WORK INSTRUCTION: Your task is to find every line of the listing that includes "Also" and copy it.

EXCERPTED DATA:
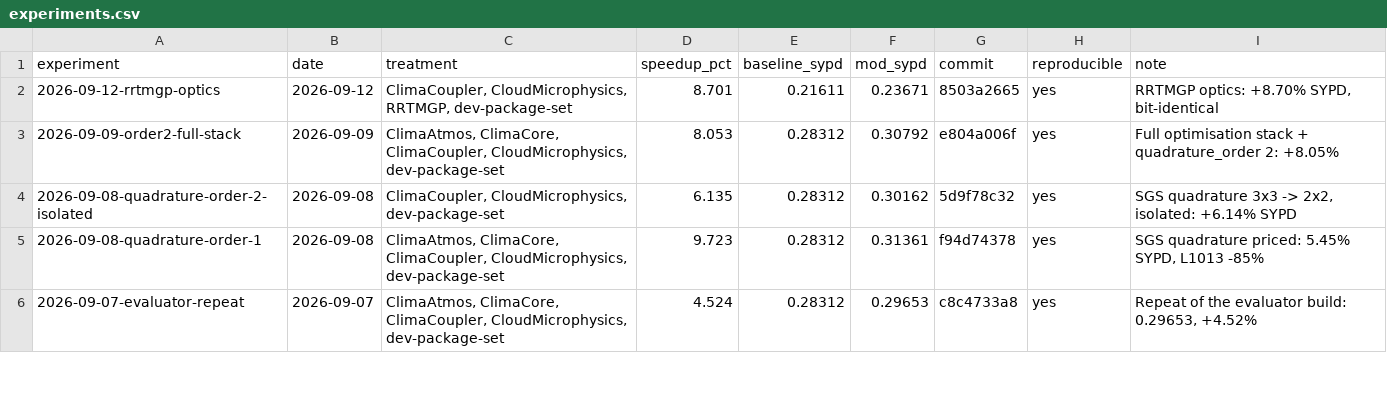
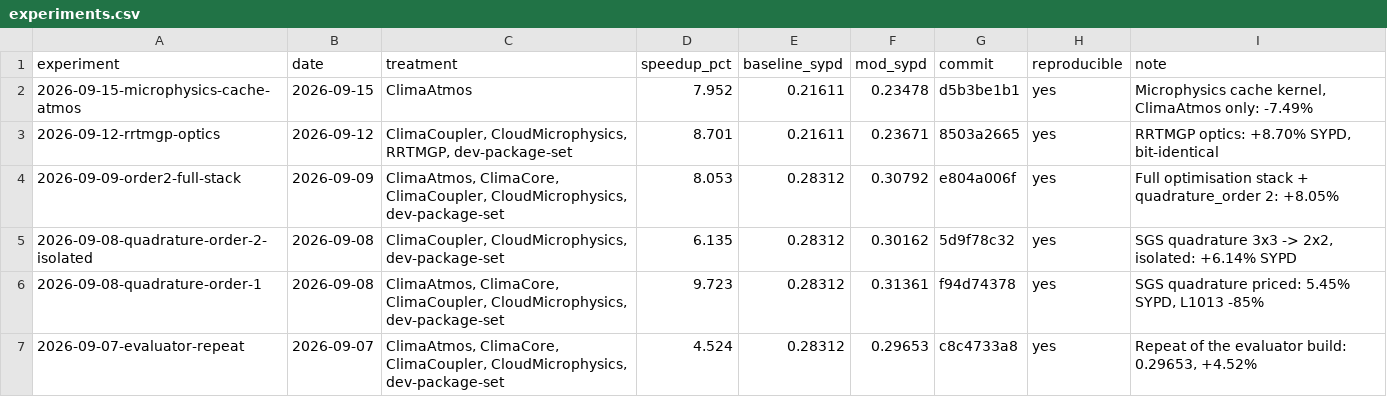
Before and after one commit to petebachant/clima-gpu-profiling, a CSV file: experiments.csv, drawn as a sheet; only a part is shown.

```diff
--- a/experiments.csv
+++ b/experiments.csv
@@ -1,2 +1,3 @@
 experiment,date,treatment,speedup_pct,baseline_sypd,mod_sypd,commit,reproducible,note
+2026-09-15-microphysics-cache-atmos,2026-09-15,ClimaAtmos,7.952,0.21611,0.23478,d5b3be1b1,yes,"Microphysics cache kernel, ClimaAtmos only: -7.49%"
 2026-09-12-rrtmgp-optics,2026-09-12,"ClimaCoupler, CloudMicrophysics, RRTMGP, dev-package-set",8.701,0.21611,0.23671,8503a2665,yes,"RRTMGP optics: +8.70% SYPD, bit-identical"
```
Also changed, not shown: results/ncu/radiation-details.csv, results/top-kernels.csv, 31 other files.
--
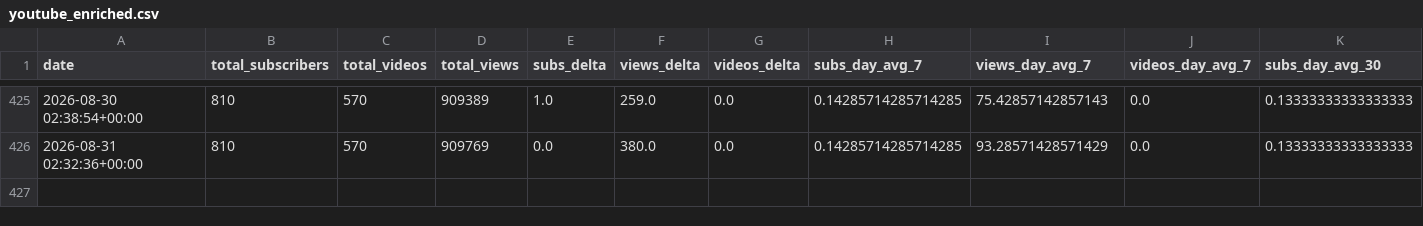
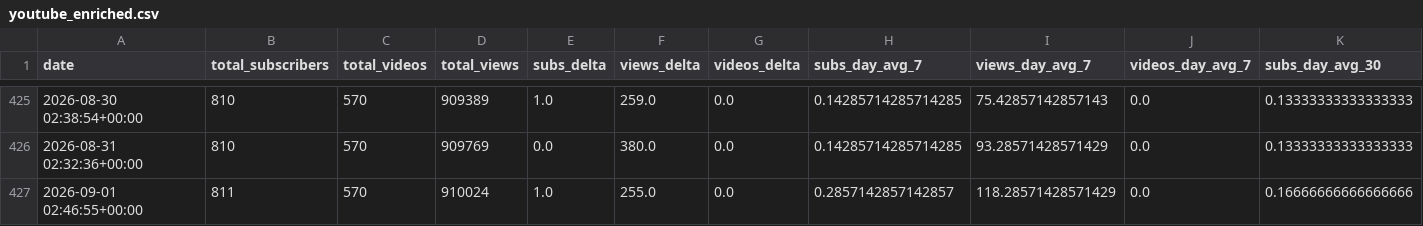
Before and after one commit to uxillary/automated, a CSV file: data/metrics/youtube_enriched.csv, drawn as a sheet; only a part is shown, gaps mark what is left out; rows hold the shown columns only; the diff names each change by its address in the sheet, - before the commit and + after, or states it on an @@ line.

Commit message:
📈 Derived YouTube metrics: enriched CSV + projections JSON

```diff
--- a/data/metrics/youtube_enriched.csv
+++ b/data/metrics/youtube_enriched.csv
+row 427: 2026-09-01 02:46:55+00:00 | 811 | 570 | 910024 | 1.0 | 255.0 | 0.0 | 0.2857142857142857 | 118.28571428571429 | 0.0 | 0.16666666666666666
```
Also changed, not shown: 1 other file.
---
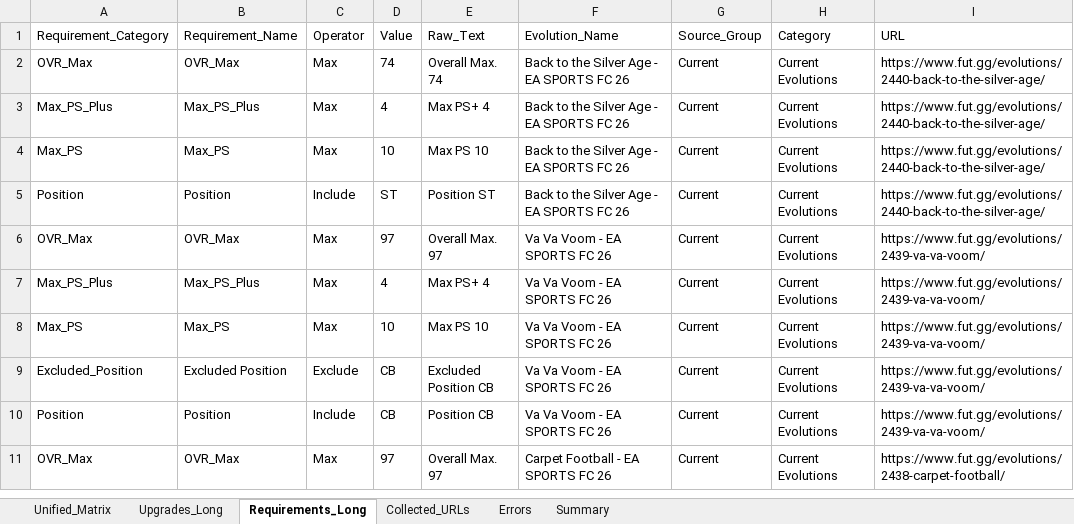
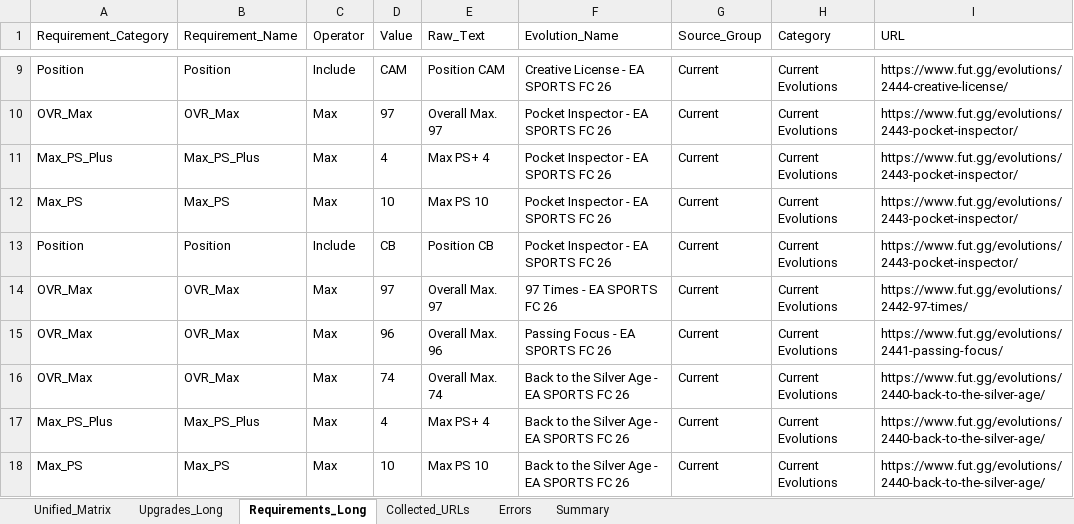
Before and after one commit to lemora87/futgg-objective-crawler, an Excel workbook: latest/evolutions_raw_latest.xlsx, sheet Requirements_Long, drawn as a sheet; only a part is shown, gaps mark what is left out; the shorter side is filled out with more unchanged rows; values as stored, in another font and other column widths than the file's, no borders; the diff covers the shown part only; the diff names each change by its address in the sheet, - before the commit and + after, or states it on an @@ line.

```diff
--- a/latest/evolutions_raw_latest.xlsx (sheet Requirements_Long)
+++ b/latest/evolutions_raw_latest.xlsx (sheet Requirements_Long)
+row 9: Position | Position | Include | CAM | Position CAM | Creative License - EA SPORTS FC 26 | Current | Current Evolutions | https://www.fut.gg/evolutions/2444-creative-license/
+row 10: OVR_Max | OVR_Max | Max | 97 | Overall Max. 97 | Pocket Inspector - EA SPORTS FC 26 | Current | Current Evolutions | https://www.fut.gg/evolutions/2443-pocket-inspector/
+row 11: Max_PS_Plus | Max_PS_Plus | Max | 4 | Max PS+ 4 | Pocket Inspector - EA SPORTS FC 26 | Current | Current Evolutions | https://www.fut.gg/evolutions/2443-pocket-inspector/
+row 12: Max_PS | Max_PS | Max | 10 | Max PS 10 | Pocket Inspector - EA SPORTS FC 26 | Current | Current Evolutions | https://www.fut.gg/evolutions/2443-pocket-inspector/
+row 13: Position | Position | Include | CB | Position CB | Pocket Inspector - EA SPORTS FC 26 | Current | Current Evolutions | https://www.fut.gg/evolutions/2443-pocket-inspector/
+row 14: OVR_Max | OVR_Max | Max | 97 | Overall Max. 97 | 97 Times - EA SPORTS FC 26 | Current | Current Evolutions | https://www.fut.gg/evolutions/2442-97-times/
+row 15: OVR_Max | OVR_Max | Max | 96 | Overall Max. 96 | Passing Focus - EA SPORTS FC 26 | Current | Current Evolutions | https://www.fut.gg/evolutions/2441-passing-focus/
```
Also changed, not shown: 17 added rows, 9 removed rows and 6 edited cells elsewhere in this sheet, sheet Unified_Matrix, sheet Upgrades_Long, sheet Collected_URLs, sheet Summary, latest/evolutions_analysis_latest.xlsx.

TASK RESULT:
Also changed, not shown: results/ncu/radiation-details.csv, results/top-kernels.csv, 31 other files.
Also changed, not shown: 1 other file.
Also changed, not shown: 17 added rows, 9 removed rows and 6 edited cells elsewhere in this sheet, sheet Unified_Matrix, sheet Upgrades_Long, sheet Collected_URLs, sheet Summary, latest/evolutions_analysis_latest.xlsx.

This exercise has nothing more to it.